Task requirements => Below is a listing. Write out exactly its lines between the one holding "flowchart TB" and the one holding "HOST <-->|gRPC| M2[module", inclusive.

______

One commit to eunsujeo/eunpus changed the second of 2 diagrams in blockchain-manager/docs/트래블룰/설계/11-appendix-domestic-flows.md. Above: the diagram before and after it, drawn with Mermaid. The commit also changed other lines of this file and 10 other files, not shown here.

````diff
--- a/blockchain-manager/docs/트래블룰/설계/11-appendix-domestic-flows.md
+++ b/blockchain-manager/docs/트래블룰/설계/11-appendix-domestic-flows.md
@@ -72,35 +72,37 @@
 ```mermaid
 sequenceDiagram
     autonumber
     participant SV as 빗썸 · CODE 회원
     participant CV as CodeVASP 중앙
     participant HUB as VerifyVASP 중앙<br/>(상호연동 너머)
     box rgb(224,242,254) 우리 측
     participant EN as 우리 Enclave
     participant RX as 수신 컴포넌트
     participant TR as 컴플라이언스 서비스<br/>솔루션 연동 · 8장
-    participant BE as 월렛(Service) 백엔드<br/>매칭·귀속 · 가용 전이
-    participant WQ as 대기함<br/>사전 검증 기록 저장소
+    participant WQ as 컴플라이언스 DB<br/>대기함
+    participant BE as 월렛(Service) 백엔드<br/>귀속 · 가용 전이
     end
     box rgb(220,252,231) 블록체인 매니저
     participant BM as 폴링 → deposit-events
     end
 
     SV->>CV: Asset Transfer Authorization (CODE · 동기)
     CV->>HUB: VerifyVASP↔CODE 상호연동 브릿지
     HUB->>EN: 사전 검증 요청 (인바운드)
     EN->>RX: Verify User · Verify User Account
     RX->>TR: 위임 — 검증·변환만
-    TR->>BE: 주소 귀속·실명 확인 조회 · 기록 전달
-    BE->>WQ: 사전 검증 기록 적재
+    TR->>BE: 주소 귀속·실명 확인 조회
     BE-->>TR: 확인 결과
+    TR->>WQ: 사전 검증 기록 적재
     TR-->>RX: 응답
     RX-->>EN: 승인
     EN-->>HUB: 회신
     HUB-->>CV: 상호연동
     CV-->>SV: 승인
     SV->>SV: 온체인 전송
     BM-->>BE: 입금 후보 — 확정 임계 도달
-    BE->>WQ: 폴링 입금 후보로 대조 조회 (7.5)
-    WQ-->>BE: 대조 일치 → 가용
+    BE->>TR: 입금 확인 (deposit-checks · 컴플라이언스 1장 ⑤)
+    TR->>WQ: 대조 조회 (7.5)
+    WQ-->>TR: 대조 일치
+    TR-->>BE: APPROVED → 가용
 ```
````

______

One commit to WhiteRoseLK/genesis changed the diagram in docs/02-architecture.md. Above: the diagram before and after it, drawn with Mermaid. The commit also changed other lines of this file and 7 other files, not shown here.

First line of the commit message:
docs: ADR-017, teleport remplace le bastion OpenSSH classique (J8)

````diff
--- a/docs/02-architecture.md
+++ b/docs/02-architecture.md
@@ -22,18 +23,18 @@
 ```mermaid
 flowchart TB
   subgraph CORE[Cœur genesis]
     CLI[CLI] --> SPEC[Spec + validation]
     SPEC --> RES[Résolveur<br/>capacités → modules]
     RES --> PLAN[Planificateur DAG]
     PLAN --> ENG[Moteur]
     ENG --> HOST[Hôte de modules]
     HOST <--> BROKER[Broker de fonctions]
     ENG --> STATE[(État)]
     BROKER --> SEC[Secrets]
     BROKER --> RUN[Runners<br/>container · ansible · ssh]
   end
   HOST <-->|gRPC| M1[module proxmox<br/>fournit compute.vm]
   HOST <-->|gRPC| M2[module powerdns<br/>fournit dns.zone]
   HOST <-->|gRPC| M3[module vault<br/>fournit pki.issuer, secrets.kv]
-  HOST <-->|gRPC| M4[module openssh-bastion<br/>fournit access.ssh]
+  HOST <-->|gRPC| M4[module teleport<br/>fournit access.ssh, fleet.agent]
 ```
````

______

Exercise solution =>
 flowchart TB
   subgraph CORE[Cœur genesis]
     CLI[CLI] --> SPEC[Spec + validation]
     SPEC --> RES[Résolveur<br/>capacités → modules]
     RES --> PLAN[Planificateur DAG]
     PLAN --> ENG[Moteur]
     ENG --> HOST[Hôte de modules]
     HOST <--> BROKER[Broker de fonctions]
     ENG --> STATE[(État)]
     BROKER --> SEC[Secrets]
     BROKER --> RUN[Runners<br/>container · ansible · ssh]
   end
   HOST <-->|gRPC| M1[module proxmox<br/>fournit compute.vm]
   HOST <-->|gRPC| M2[module powerdns<br/>fournit dns.zone]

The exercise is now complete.